Sitting is the New Smoking

Sitting smoking

It seems like a lifetime ago now, but in February of 2020 I gave a talk at a business lunch about the dangers of sitting which I believe is the 2nd biggest elephant in the room in society when it comes to public health.

I assumed this is common knowledge. This can be a challenge for a personal trainer, something you find common sense and obvious isn’t so common and obvious.

The feedback I received after that talk astounded me. The talk was a little alarmist, but sometimes that’s what we need to get moving (pun intended). So, I’m not going to apologize if this comes across as alarmist, because it might just save your life. Sounds hyperbolic yeah? Keep reading.

I didn’t come up with the term sitting is the new smoking. That was said by Researcher Dr Levine of the Mayo clinic after he cited a study that combined the results of 18 other studies and almost 800k participants.

What was the results?

  • 112% increased risk of diabetes.
  • 147% increased risk of cardiovascular events like heart attack and stroke.
  • 90% increased risk of death from cardiovascular events.
  • 49% increased risk of death from any cause.

This is from sitting an average of 8 hours/day or more.

If you’re a desk jockey, this is you.

The same research shows you still have an increased risk even if you get the recommended 150min of active exercise each week.

Picture it, you are a middle-aged person, who exercises regularly, eats well, health conscious but you sit an average of 8 hours a day. You are at a similar risk of a shortened life as a smoker.

To add to that, if you sit 8 hours or more a day, no matter how much you exercise, you are defined as sedentary.

Prolonged sitting also has a profound effect on your metabolism (weight), posture (back, shoulder, neck pain) and depression.

I had never experienced back pain.
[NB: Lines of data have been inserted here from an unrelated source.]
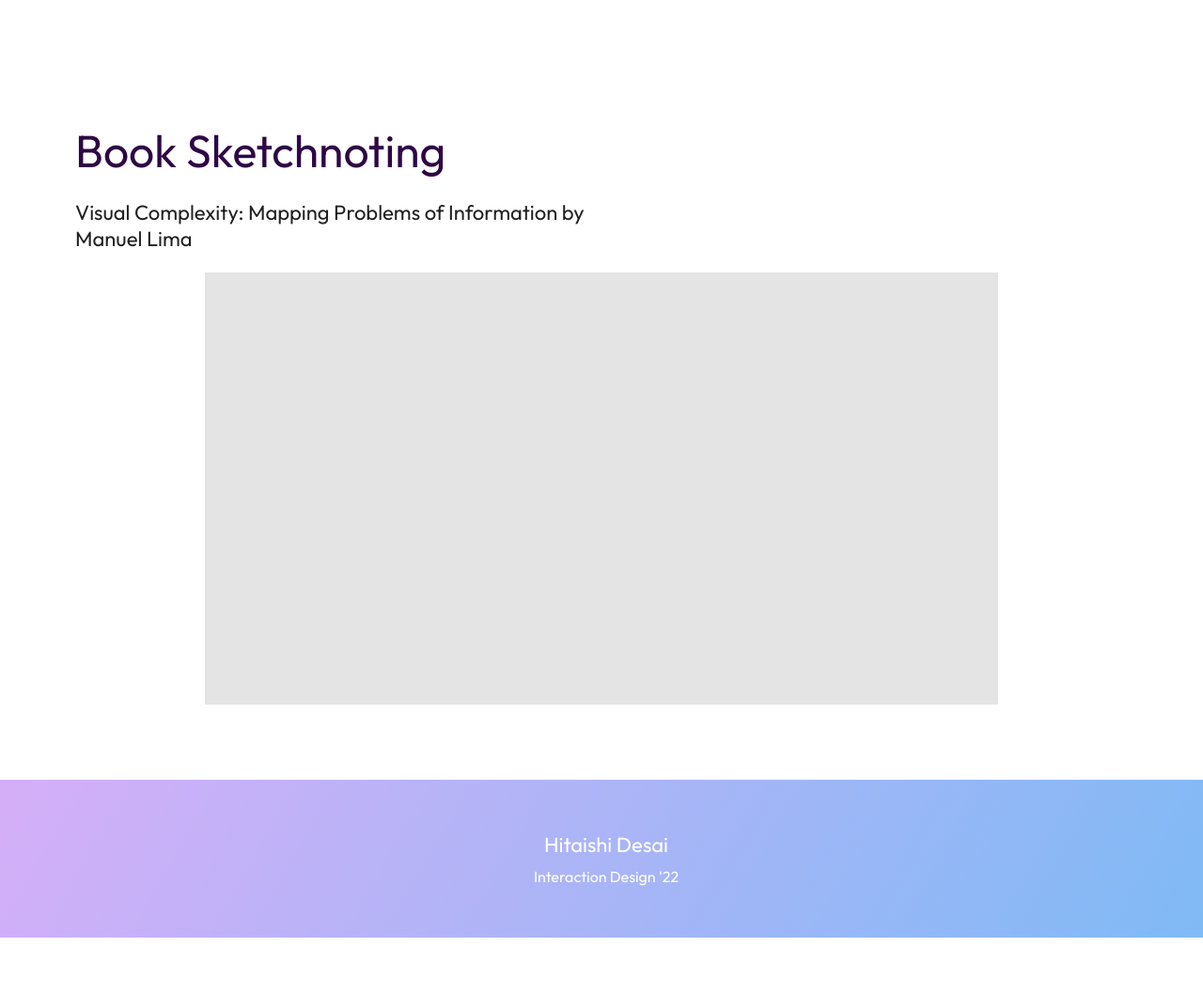
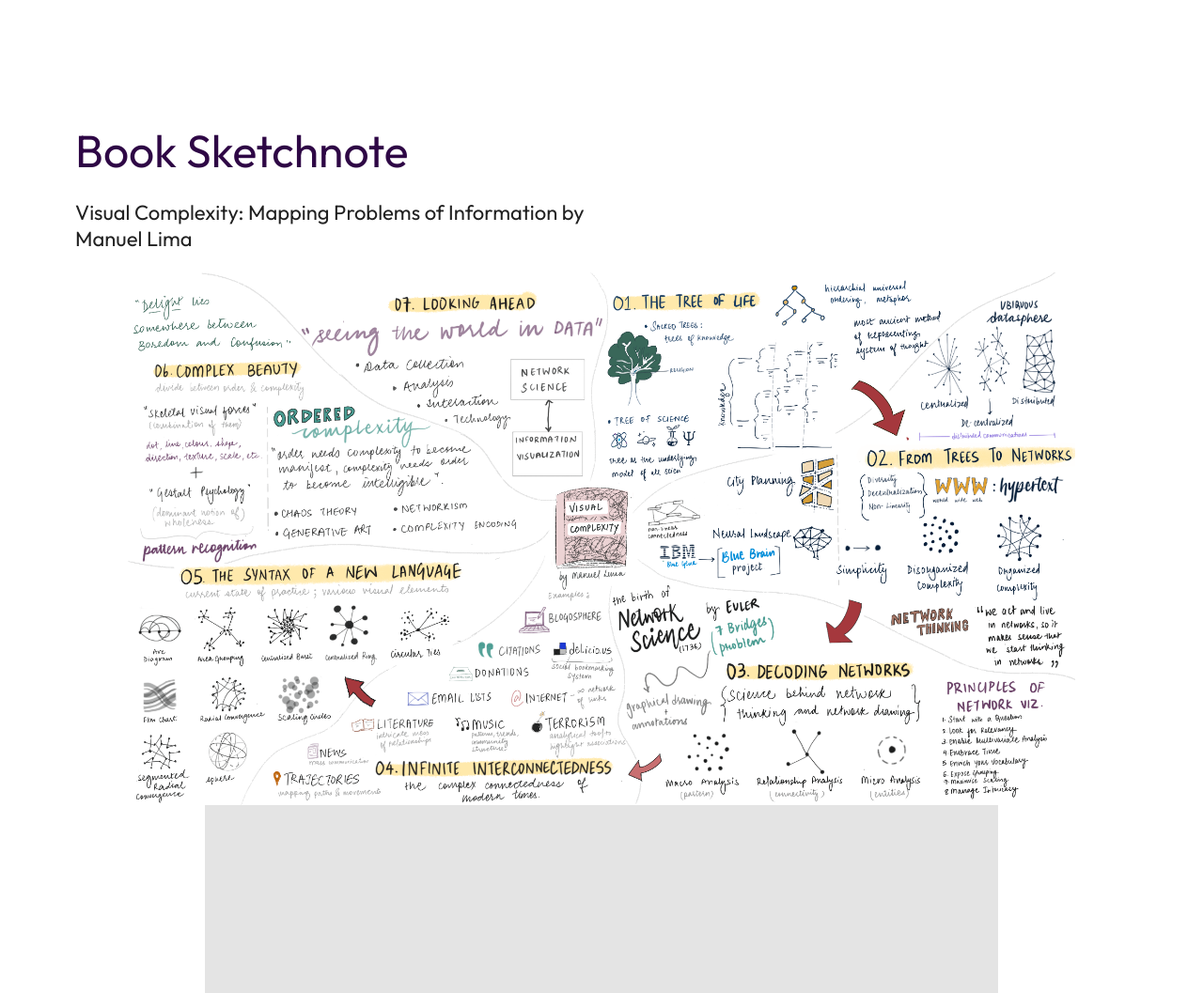
Before and after one commit to hitaishiiii/hitaishiiii.github.io, a plain HTML site: page index.html in a window 1280 px wide. Shown: the part 3380-4437 px from the top of the page at 94% size. Before the commit the page ends 4378 px from the top, so only its background shows below. Drawn offline with Linux system fonts and the light colour scheme.

Commit message:
sketchnote

```diff
--- a/index.html
+++ b/index.html
@@ -38,9 +38,9 @@
     </div>
     <br>
     <div class="div-section">
-        <p class="heading">Book Sketchnoting</p>
+        <p class="heading">Book Sketchnote</p>
         <p class="sub-heading">Visual Complexity: Mapping Problems of Information by Manuel Lima </p>
-        <!-- <img class="image" type="svg" src=""> -->
+        <img class="image" type="png" src="./Assets/Sketchnote-VisualComplexity-byManuelLima copy.png">
         <div class="placeholder">  </div>
     </div>
 
```
Also changed, not shown: Assets/Sketchnote-VisualComplexity-byManuelLima copy.png (added).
But during our lockdown, even though I maintained a solid exercise regime and daily steps, I experienced it for the first time. I didn’t enjoy it.

Admittedly, not all research is linear, but evidence looks like the dose response risks heightened from 7 hours onwards. The body of literature compared to smoking is tiny.

Think of sitting like sunshine. You need it (vitamin D), but you stand in the sun 8 hours a day for years on end, your risk of skin cancer is exponential.

Arguments proving sitting being the new smoking I believe is still a work in progress. In the meantime, we should not dismiss the public health impact still being caused by the century-long epidemic of cigarette smoking. It’s taken 50 years of research for (most) people to get the memo that smoking isn’t good. Hopefully the effects of sitting research won’t take that long. But we are essentially the first generation that will spend most of our lives sitting. It will be a case of too little too late for most of us I feel.

And although sitting may still not equate to smoking, we should also not underestimate the potential threat of it reaching the ranks to becoming the new smoking. Like smoking, too much sitting can be avoided and there is substantial evidence on the health benefits of following the currently recommended medical intervention.

And like any bad habit, a resolution can be successfully achieved if it is not constantly overturned by the biggest elephant in the room when it comes to health…..inaction.